So far the homes that I have been in are pretty sparse. Run down, minimal power, if any, rarely running water. The homes contain about 4 things- 1 AK47, 1 television that won't turn on, 153 rugs, or 'Hajji Mats' and 1 photo of some ridiculous looking relative. Most of them are constructed of cinder blocks, and many of them only have dirt floors.

Most of the people that I have actually had contact with, people I have searched, whether their cars or homes, or people that we have questioned have been incredibly nice. So far it is difficult to tell which ones of them are thinking behind their smiles "I can't wait to kill this guy". Also, the kids adore us. It might be because we roll with all the power. They see us coming and see how cars get off the road for us and how we can go anywhere we please, I'm sure that impresses upon them, or maybe they just want chocolate. I don't know. The teenagers all try and stare us down, "mean mugging" us. This is definately a testosterone thing. I'm sure a lot of htem would actuallybe willing to take action against us too, so we just try and keep contact with them to a minimum, so nothing flares.

There are some places that we have been rolling the last few days that are known insurgent hide outs. I actually don't know what grown men do in Iraq, because so far it appears that they just sit at used car dealerships and smoke and stare down Marines... When they make threatening gestures at us we just point a big machine gun at them and it usually takes their nerve away though.
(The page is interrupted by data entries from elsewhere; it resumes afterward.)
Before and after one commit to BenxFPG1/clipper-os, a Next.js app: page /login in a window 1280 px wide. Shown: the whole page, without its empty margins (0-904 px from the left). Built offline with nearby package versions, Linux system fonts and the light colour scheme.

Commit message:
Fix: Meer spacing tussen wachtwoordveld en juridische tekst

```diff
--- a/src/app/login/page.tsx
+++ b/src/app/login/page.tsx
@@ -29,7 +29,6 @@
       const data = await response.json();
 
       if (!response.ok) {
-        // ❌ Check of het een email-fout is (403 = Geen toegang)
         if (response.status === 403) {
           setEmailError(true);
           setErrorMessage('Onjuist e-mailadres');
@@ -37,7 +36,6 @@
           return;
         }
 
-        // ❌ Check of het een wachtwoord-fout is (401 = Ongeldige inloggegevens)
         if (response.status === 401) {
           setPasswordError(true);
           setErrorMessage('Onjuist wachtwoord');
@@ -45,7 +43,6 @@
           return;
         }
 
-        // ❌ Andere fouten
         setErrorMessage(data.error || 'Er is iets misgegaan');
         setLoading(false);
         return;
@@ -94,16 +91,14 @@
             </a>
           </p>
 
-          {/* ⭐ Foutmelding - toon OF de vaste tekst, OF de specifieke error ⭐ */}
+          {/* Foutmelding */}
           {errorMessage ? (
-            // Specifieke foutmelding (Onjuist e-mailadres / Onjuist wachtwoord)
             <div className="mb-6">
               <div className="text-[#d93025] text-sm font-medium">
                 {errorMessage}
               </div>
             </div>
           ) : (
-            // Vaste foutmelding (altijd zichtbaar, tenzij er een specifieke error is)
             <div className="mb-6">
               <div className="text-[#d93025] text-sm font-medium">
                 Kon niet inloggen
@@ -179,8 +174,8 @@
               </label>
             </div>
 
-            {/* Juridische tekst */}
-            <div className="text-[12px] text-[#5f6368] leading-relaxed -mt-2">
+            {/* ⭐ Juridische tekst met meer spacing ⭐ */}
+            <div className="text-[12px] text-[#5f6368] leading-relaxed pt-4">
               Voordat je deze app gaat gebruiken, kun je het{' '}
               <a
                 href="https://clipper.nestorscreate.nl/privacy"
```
Today we were on a patrol and about to return to base when a call came over the radio that another convoy had gotten hit with an IED. They were requesting that we head their way because they thought that they had taken a scooped rifle shot, and needed someone to sweep it. We rolled on scene and got the intel from them, then determined the most probable place for a sharpshooter was in a little cluster of houses about 550 meters off the road. We sped off and dismounted in the center. I took one man from my humvee and went to the house nearest the road. The man of the house had already gotten his family out of it and was moving them into the yard, and then approached me and told me I could search his house. You could kind of tell that they had seen the routine before. We found nothing in the houses, no detonation switches. I feel like that is kind of how the next seven months are going to play out. We had another patrol tonight after dark that had a little excitement. We thought we heard some small explosions from an automotive garage so we headed over and I dismounted with our squad leader and another Marine to check it out. Just kind of weird to be snooping through a huge complex with night vision goggles on and rabid dogs yelping at you everywhere. Alas, nothing turned up though.

This is how my life is going to be for the next seven months. I actually am enjoying it though. Until next time...
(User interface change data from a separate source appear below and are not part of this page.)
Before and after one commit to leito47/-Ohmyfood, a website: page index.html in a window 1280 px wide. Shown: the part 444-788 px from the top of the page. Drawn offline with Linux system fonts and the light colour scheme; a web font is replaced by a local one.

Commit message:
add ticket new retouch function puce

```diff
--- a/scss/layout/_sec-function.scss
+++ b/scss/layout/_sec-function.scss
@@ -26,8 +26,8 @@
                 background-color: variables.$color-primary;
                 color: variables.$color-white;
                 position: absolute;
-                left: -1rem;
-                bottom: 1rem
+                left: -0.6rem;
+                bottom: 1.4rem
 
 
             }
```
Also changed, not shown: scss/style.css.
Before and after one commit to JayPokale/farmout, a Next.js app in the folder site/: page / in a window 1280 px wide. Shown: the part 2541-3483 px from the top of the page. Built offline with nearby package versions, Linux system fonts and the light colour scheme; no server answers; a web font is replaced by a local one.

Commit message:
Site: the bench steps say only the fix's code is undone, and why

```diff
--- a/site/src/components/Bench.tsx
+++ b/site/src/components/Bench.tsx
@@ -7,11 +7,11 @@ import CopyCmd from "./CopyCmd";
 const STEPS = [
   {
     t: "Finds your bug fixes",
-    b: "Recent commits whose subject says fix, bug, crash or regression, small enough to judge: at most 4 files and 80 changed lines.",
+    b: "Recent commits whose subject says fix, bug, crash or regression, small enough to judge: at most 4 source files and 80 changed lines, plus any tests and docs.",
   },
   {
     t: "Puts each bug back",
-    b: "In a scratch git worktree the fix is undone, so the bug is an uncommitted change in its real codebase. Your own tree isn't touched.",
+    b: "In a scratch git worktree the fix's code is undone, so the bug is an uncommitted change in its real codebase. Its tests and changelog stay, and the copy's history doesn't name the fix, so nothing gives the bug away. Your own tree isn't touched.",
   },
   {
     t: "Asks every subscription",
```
Friday, February 02, 2007

Safe in Fallujah

Hey there. Just got into Camp Fallujah last night. We flew into an airbase called TQ which is west of the city and stayed there Thursday night. We then took a convoy Friday night through the city and arrived here late. The convoy was pretty crazy, about 30 7-ton trucks, up-armored with machine gun turrets. The unit we are relieving provided the convoy, so you know they were at their best, since if we didn't make it, they weren't getting relieved. I didn't get too much of a chance to see the city as we drove through, but the times I was able to poke my head out it looked like Tiajuana, only deserted because of the curfew. We weren't allowed to poke our head out because apparently there are about one or two pretty good sharpshooters that have been giving them problems in the area. One thing I can comment on though was the smell....BAD. Anyway, I'm now in Camp Fallujah safe. We should be here for about 5 days, then we are going to be moving into our base camp.